** Task objective **
Please show every line from the entries that carries the word "Queen".

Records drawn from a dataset
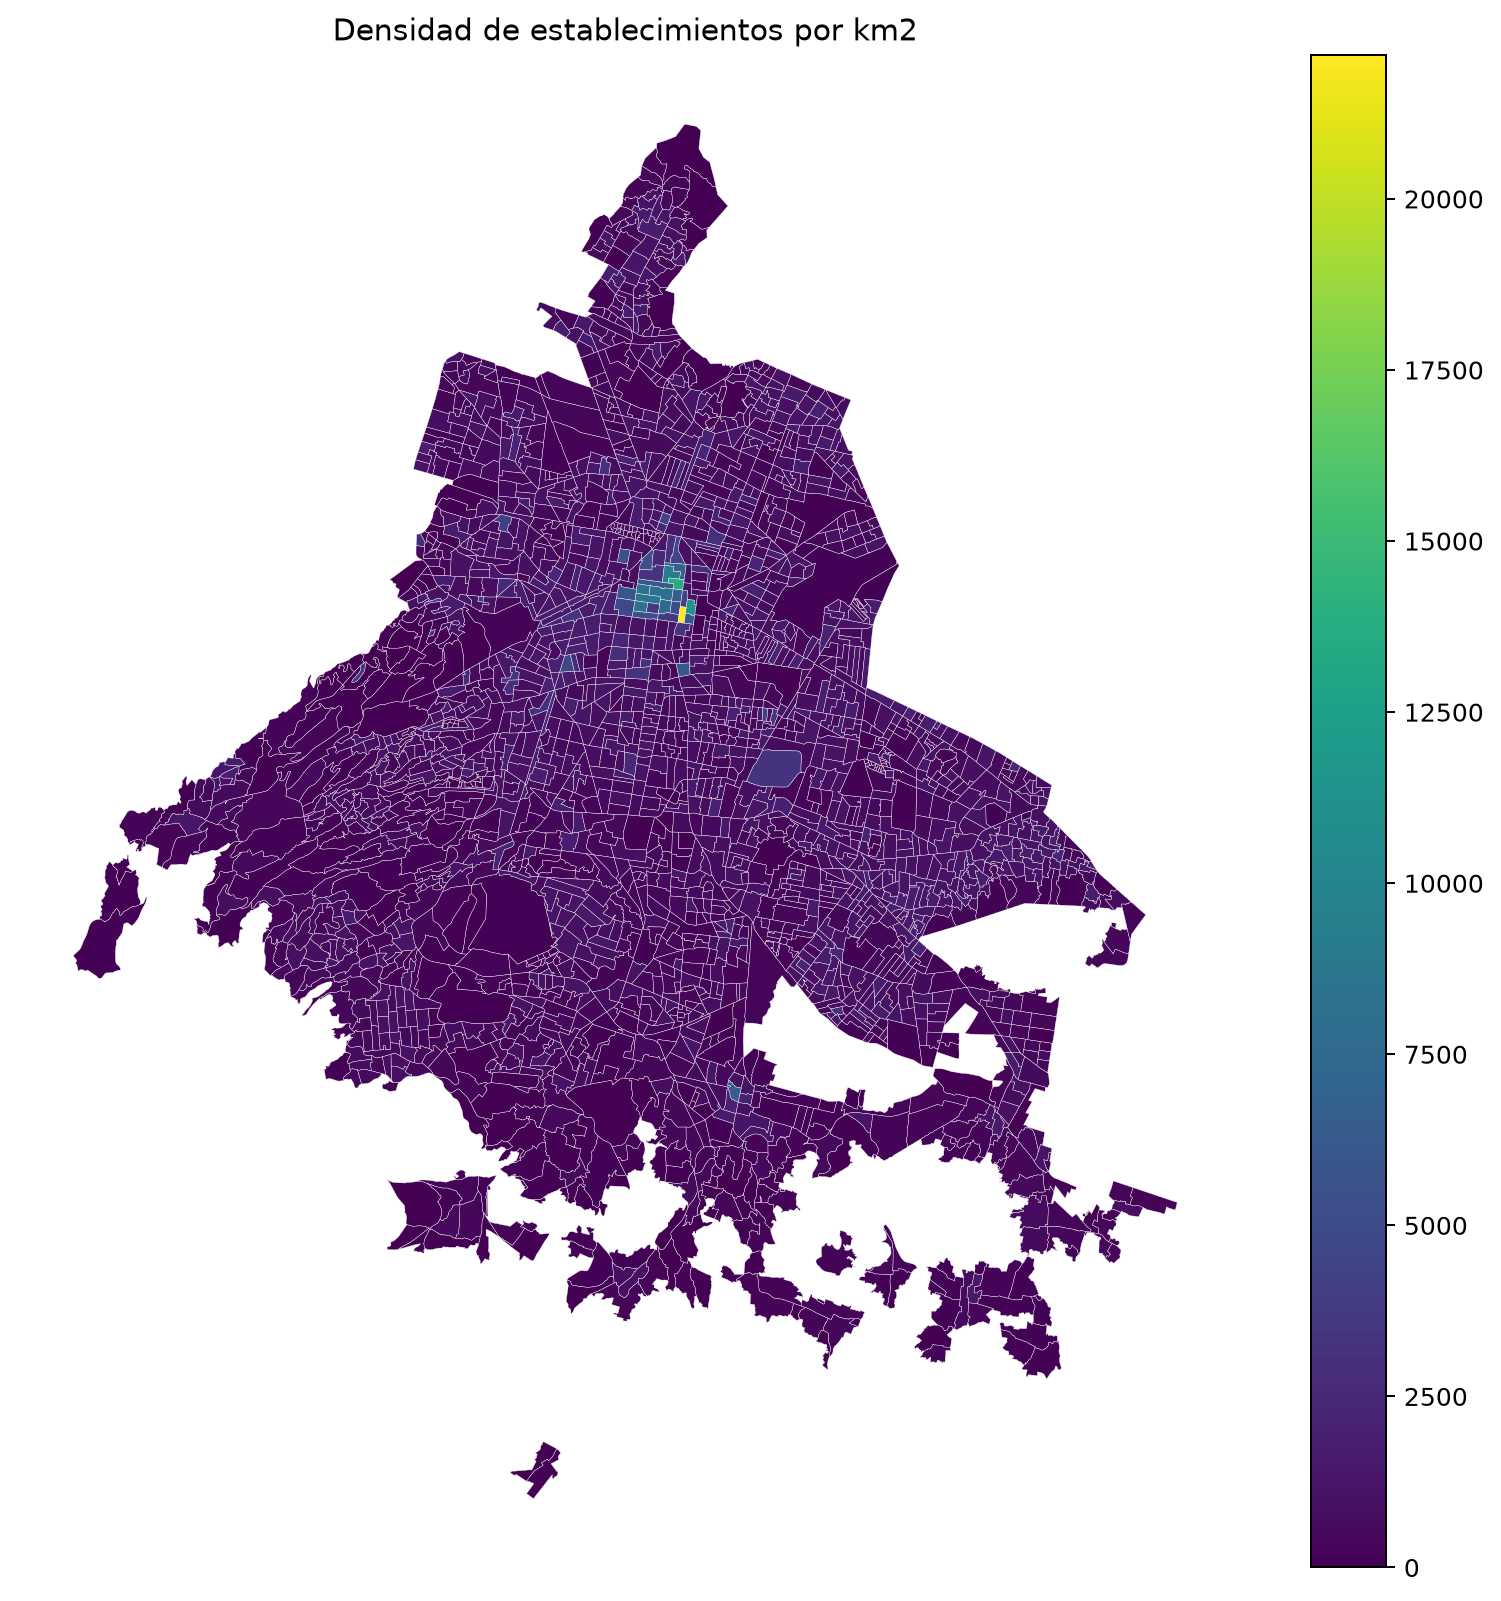
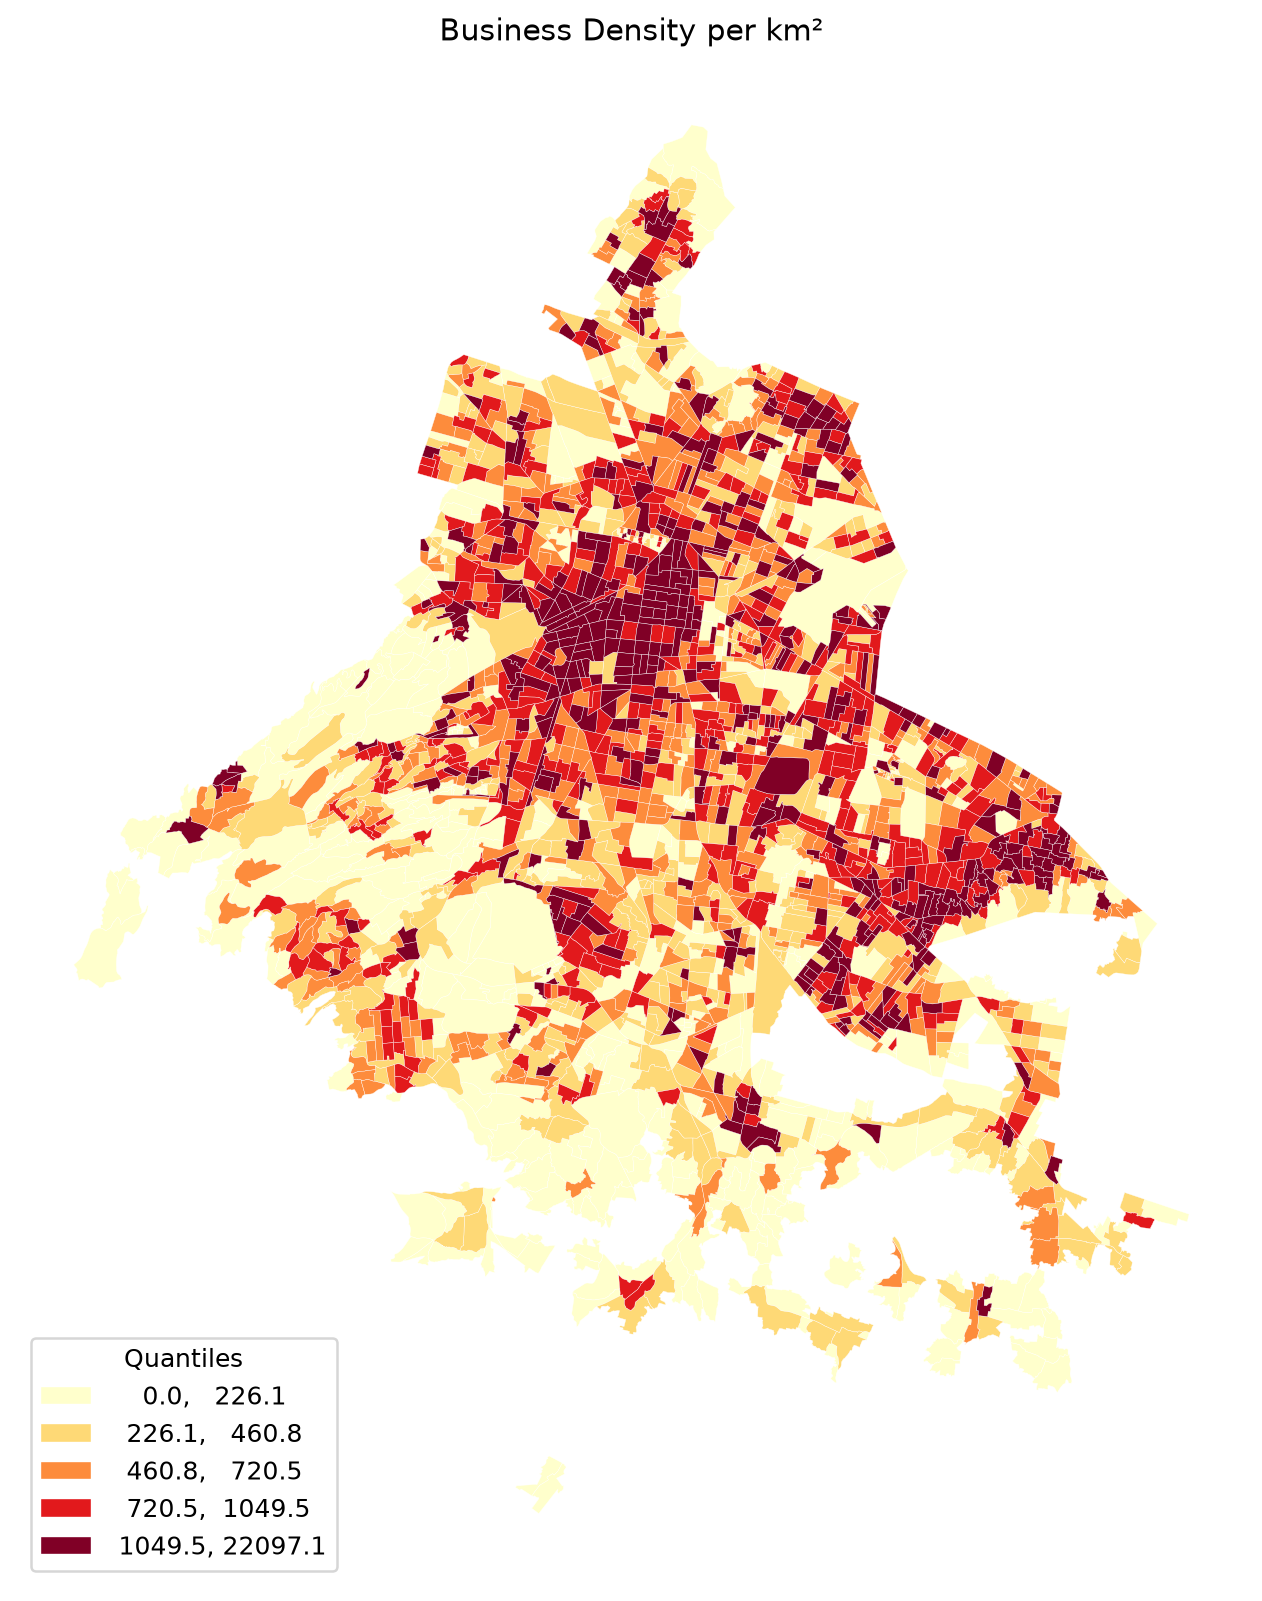
fix: improve spatial map visualization

diff --git a/src/analysis/spatial_analysis.py b/src/analysis/spatial_analysis.py
@@ -83,7 +83,10 @@ def load_kpis():
     ]
 
     for col in numeric_cols:
-        gdf[col] = pd.to_numeric(gdf[col], errors="coerce")
+        gdf[col] = pd.to_numeric(
+            gdf[col],
+            errors="coerce",
+        )
 
     engine.dispose()
 
@@ -101,23 +104,23 @@ def calculate_correlations(gdf):
         (
             "crime_rate_per_1000",
             "business_density",
-            "Tasa de delitos vs densidad de establecimientos",
+            "Crime rate vs business density",
         ),
         (
             "crime_rate_per_1000",
             "population_density",
-            "Tasa de delitos vs densidad de poblacion",
+            "Crime rate vs population density",
         ),
         (
             "business_density",
             "population_density",
-            "Densidad de establecimientos vs densidad de poblacion",
+            "Business density vs population density",
         ),
     ]
 
     results = []
 
-    print("\n=== CORRELACIONES DE SPEARMAN ===")
+    print("\n=== SPEARMAN CORRELATIONS ===")
 
     for x, y, description in relationships:
 
@@ -174,31 +177,41 @@ def build_spatial_weights(gdf):
         "business_density",
     ]
 
-    # Eliminar solamente las observaciones que no tienen los KPI
-    # necesarios para el analisis espacial.
     spatial_gdf = (
-        gdf.dropna(subset=required_variables)
+        gdf.dropna(
+            subset=required_variables
+        )
         .copy()
         .reset_index(drop=True)
     )
 
-    excluded_nulls = len(gdf) - len(spatial_gdf)
+    excluded_nulls = (
+        len(gdf) - len(spatial_gdf)
+    )
 
-    print("\n=== VECINDAD ESPACIAL ===")
-    print(f"AGEB totales: {len(gdf)}")
-    print(f"AGEB excluidas por KPI nulo: {excluded_nulls}")
+    print("\n=== SPATIAL NEIGHBORHOOD ===")
+    print(
+        f"Total AGEBs: {len(gdf)}"
+    )
+    print(
+        f"AGEBs excluded because of NULL KPIs: "
+        f"{excluded_nulls}"
+    )
 
-    # Construccion inicial para detectar islas dentro de la
-    # muestra estadistica valida.
+    # Construccion inicial para detectar islas.
     w_initial = Queen.from_dataframe(
         spatial_gdf,
         use_index=False,
         silence_warnings=True,
     )
 
-    islands = list(w_initial.islands)
+    islands = list(
+        w_initial.islands
+    )
 
-    print(f"Islas Queen: {len(islands)}")
+    print(
+        f"Queen islands: {len(islands)}"
+    )
 
     if islands:
 
@@ -209,7 +222,7 @@ def build_spatial_weights(gdf):
         )
 
         print(
-            "CVEGEO de islas:",
+            "Island CVEGEO:",
             ", ".join(island_codes),
         )
 
@@ -226,7 +239,7 @@ def build_spatial_weights(gdf):
             .reset_index(drop=True)
         )
 
-    # Reconstruir la matriz despues de retirar las islas.
+    # Reconstruir pesos despues de retirar las islas.
     w = Queen.from_dataframe(
         spatial_gdf,
         use_index=False,
@@ -237,25 +250,24 @@ def build_spatial_weights(gdf):
     w.transform = "R"
 
     print(
-        f"AGEB usadas en Moran/LISA: "
+        f"AGEBs used in Moran/LISA: "
         f"{len(spatial_gdf)}"
     )
 
     print(
-        f"Vecinos promedio: "
+        f"Average neighbors: "
         f"{w.mean_neighbors:.2f}"
     )
 
     print(
-        f"Componentes conectados: "
+        f"Connected components: "
         f"{w.n_components}"
     )
 
-    # Comprobacion adicional.
     if w.islands:
         print(
-            "Advertencia: despues del filtrado "
-            f"permanecen {len(w.islands)} islas."
+            "Warning: after filtering, "
+            f"{len(w.islands)} islands remain."
         )
 
     return spatial_gdf, w
@@ -275,16 +287,18 @@ def calculate_global_moran(gdf, w):
 
     results = []
 
-    print("\n=== MORAN GLOBAL ===")
+    print("\n=== GLOBAL MORAN ===")
 
     for indicator in indicators:
 
-        values = gdf[indicator].to_numpy()
+        values = gdf[
+            indicator
+        ].to_numpy()
 
         if np.isnan(values).any():
             raise ValueError(
-                f"{indicator} contiene valores nulos "
-                "despues del filtrado."
+                f"{indicator} contains NULL values "
+                "after filtering."
             )
 
         moran = Moran(
@@ -313,7 +327,9 @@ def calculate_global_moran(gdf, w):
             f"n={len(values)}"
         )
 
-    results_df = pd.DataFrame(results)
+    results_df = pd.DataFrame(
+        results
+    )
 
     results_df.to_csv(
         FIGURES_DIR / "moran_global.csv",
@@ -356,7 +372,10 @@ def calculate_lisa(gdf, w):
     }
 
     result["lisa_cluster"] = [
-        labels.get(q, "NS")
+        labels.get(
+            q,
+            "NS",
+        )
         if p < 0.05
         else "NS"
         for q, p in zip(
@@ -366,8 +385,7 @@ def calculate_lisa(gdf, w):
     ]
 
     print(
-        "\n=== LISA: "
-        "TASA DE DELITOS ==="
+        "\n=== LISA: CRIME RATE ==="
     )
 
     print(
@@ -404,13 +422,13 @@ def calculate_lisa(gdf, w):
         edgecolor="white",
         linewidth=0.15,
         missing_kwds={
-            "label": "Sin datos"
+            "label": "No data"
         },
     )
 
     ax.set_title(
-        "LISA - Tasa de delitos por 1,000 habitantes\n"
-        "Contigüidad Queen, p < 0.05"
+        "LISA - Crime Rate per 1,000 Residents\n"
+        "Queen Contiguity, p < 0.05"
     )
 
     ax.set_axis_off()
@@ -441,8 +459,13 @@ def calculate_bivariate_moran(gdf, w):
     x_name = "crime_rate_per_1000"
     y_name = "business_density"
 
-    x = gdf[x_name].to_numpy()
-    y = gdf[y_name].to_numpy()
+    x = gdf[
+        x_name
+    ].to_numpy()
+
+    y = gdf[
+        y_name
+    ].to_numpy()
 
     moran_bv = Moran_BV(
         x,
@@ -451,11 +474,13 @@ def calculate_bivariate_moran(gdf, w):
         permutations=PERMUTATIONS,
     )
 
-    print("\n=== MORAN BIVARIADO ===")
+    print(
+        "\n=== BIVARIATE MORAN ==="
+    )
 
     print(
-        "Tasa de delitos vs rezago espacial de "
-        "densidad de establecimientos: "
+        "Crime rate vs spatial lag of "
+        "business density: "
         f"I={moran_bv.I:.4f}, "
         f"p_sim={moran_bv.p_sim:.4f}, "
         f"n={len(gdf)}"
@@ -487,27 +512,35 @@ def calculate_bivariate_moran(gdf, w):
 # ---------------------------------------------------------------------
 
 def create_descriptive_maps(gdf):
-    """Genera mapas descriptivos de tres indicadores principales."""
+    """
+    Genera mapas descriptivos de tres indicadores principales.
+
+    Quantile classification is used only for visualization.
+    The original KPI values are not modified and all statistical
+    calculations continue to use the original values.
+    """
 
     variables = [
         (
             "crime_rate_per_1000",
-            "Tasa de delitos por 1,000 habitantes",
+            "Crime Rate per 1,000 Residents",
             "crime_rate_per_1000.png",
         ),
         (
             "business_density",
-            "Densidad de establecimientos por km2",
+            "Business Density per km²",
             "business_density.png",
         ),
         (
             "population_density",
-            "Densidad de poblacion por km2",
+            "Population Density per km²",
             "population_density.png",
         ),
     ]
 
-    print("\n=== MAPAS DESCRIPTIVOS ===")
+    print(
+        "\n=== DESCRIPTIVE MAPS ==="
+    )
 
     for variable, title, filename in variables:
 
@@ -517,12 +550,21 @@ def create_descriptive_maps(gdf):
 
         gdf.plot(
             column=variable,
+            scheme="quantiles",
+            k=5,
+            cmap="YlOrRd",
             legend=True,
             ax=ax,
             edgecolor="white",
             linewidth=0.15,
             missing_kwds={
-                "label": "Sin datos"
+                "color": "lightgrey",
+                "label": "No data",
+            },
+            legend_kwds={
+                "loc": "lower left",
+                "fmt": "{:.1f}",
+                "title": "Quantiles",
             },
         )
 
@@ -544,7 +586,7 @@ def create_descriptive_maps(gdf):
         plt.close(fig)
 
         print(
-            f"Mapa generado: {filename}"
+            f"Map generated: {filename}"
         )
 
 
@@ -563,9 +605,12 @@ def save_analysis_summary(
 
     summary = {
         "total_agebs_dw": len(gdf),
-        "agebs_spatial_analysis": len(spatial_gdf),
+        "agebs_spatial_analysis": len(
+            spatial_gdf
+        ),
         "excluded_from_spatial_analysis": (
-            len(gdf) - len(spatial_gdf)
+            len(gdf)
+            - len(spatial_gdf)
         ),
         "spatial_rule": (
             "Queen de primer orden, "
@@ -573,18 +618,27 @@ def save_analysis_summary(
         ),
         "permutations": PERMUTATIONS,
         "significance_level_lisa": 0.05,
-        "correlations_calculated": len(correlations),
-        "global_moran_indicators": len(global_moran),
-        "bivariate_moran_calculated": len(bivariate_moran),
+        "correlations_calculated": len(
+            correlations
+        ),
+        "global_moran_indicators": len(
+            global_moran
+        ),
+        "bivariate_moran_calculated": len(
+            bivariate_moran
+        ),
         "note": (
-            "La asociacion espacial y las correlaciones "
-            "no implican causalidad."
+            "La asociacion espacial y las "
+            "correlaciones no implican causalidad."
         ),
     }
 
     summary_df = pd.DataFrame(
         list(summary.items()),
-        columns=["metric", "value"],
+        columns=[
+            "metric",
+            "value",
+        ],
     )
 
     summary_df.to_csv(
@@ -599,7 +653,9 @@ def save_analysis_summary(
 
 def main():
 
-    np.random.seed(RANDOM_SEED)
+    np.random.seed(
+        RANDOM_SEED
+    )
 
     print(
         "=== ANALISIS ESPACIAL - FASE 3 ==="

** Solution for this problem **
     w_initial = Queen.from_dataframe(
-    print(f"Islas Queen: {len(islands)}")
+        f"Queen islands: {len(islands)}"
     w = Queen.from_dataframe(
-        "Contigüidad Queen, p < 0.05"
+        "Queen Contiguity, p < 0.05"
             "Queen de primer orden, "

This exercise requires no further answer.